The Adventures of Tom Sawyer By Mark Twain
Get Context   In CHAPTER XXXI
5  They waited a time that seemed an age, and then the same muffled boom troubled the solemn hush.
The Adventures of Tom Sawyer By Mark Twain
Get Context   In CHAPTER XIV
6  A new-comer of any age or either sex was an im-pressive curiosity in the poor little shabby village of St. Petersburg.
The Adventures of Tom Sawyer By Mark Twain
Get Context   In CHAPTER I
7  A very little boy stood up and sheepishly recited, "You'd scarce expect one of my age to speak in public on the stage," etc.

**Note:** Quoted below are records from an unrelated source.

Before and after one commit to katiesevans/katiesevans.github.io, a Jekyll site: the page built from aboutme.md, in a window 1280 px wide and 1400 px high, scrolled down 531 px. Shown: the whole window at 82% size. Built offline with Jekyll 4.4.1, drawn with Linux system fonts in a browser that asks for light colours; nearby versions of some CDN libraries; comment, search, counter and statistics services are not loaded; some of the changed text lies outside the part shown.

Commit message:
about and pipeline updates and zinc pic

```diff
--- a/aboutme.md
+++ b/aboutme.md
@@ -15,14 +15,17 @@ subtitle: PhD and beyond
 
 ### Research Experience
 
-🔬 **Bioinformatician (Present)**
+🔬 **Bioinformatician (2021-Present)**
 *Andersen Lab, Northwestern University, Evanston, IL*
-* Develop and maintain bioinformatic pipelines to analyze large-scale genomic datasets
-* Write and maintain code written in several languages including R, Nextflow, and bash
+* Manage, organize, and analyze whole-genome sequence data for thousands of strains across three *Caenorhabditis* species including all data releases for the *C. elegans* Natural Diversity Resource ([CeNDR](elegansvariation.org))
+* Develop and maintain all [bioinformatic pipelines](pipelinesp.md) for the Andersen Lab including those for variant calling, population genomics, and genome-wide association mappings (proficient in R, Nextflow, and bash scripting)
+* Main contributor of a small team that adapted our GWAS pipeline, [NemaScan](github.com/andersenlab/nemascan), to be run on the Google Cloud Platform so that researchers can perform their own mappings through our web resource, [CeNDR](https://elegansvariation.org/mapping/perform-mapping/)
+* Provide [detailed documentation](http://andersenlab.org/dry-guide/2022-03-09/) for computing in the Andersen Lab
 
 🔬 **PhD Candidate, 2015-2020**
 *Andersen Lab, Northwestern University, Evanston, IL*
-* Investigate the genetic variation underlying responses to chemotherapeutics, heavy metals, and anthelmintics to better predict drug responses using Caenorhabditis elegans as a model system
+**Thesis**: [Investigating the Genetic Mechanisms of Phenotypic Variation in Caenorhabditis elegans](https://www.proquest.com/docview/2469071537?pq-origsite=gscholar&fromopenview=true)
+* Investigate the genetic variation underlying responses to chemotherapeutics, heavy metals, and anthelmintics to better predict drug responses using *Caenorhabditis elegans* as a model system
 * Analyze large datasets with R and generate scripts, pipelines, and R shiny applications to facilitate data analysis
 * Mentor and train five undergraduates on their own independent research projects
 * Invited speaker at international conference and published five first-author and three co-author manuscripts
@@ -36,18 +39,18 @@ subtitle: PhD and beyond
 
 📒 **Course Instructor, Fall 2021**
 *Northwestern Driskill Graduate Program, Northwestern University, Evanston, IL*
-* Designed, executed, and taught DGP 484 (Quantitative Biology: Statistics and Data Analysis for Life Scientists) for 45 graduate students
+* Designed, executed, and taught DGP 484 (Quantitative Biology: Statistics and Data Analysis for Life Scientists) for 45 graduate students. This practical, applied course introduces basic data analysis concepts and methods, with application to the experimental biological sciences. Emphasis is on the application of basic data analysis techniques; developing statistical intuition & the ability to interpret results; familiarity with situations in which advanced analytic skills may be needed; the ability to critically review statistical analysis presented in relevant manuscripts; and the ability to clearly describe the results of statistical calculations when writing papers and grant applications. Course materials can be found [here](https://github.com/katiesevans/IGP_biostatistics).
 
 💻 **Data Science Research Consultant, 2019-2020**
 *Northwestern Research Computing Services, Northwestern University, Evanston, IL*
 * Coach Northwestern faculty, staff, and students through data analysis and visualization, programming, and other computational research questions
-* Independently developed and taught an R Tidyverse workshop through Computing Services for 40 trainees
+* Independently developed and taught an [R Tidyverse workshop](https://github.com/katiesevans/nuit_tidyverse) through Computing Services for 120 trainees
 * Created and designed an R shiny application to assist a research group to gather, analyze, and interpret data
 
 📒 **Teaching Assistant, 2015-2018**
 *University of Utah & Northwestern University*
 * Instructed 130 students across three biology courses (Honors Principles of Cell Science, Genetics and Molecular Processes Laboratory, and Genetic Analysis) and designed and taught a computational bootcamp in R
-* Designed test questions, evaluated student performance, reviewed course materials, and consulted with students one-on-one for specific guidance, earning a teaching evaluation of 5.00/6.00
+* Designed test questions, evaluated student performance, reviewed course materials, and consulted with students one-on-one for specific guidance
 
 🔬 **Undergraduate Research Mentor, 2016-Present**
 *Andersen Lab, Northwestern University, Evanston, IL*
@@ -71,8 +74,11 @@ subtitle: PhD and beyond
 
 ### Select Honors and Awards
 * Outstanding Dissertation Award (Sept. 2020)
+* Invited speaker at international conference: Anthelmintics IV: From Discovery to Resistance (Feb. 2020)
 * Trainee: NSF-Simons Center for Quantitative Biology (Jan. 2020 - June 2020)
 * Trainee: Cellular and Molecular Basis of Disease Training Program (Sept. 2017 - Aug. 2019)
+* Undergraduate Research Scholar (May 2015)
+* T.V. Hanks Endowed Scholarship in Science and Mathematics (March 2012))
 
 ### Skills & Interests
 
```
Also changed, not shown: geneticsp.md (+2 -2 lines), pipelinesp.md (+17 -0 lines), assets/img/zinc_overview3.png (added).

The Adventures of Tom Sawyer By Mark Twain
Get Context   In CHAPTER XXI
8  In one place, near at hand, a stalagmite had been slowly growing up from the ground for ages, builded by the water-drip from a stalactite overhead.
The Adventures of Tom Sawyer By Mark Twain
Get Context   In CHAPTER XXXIII
9  Mr. Dobbins' lashings were very vigorous ones, too; for although he carried, under his wig, a perfectly bald and shiny head, he had only reached middle age, and there was no sign of feebleness in his muscle.
The Adventures of Tom Sawyer By Mark Twain
Get Context   In CHAPTER XXI
10  Presently they came to a place where a little stream of water, trickling over a ledge and carrying a limestone sediment with it, had, in the slow-dragging ages, formed a laced and ruffled Niagara in gleaming and imperishable stone.
The Adventures of Tom Sawyer By Mark Twain
Get Context   In CHAPTER XXXI
11  He had never seen as much as fifty dollars in one mass before, and he was like all boys of his age and station in life, in that he imagined that all references to "hundreds" and "thousands" were mere fanciful forms of speech, and that no such sums really existed in the world.
The Adventures of Tom Sawyer By Mark Twain
Get Context   In CHAPTER XXVII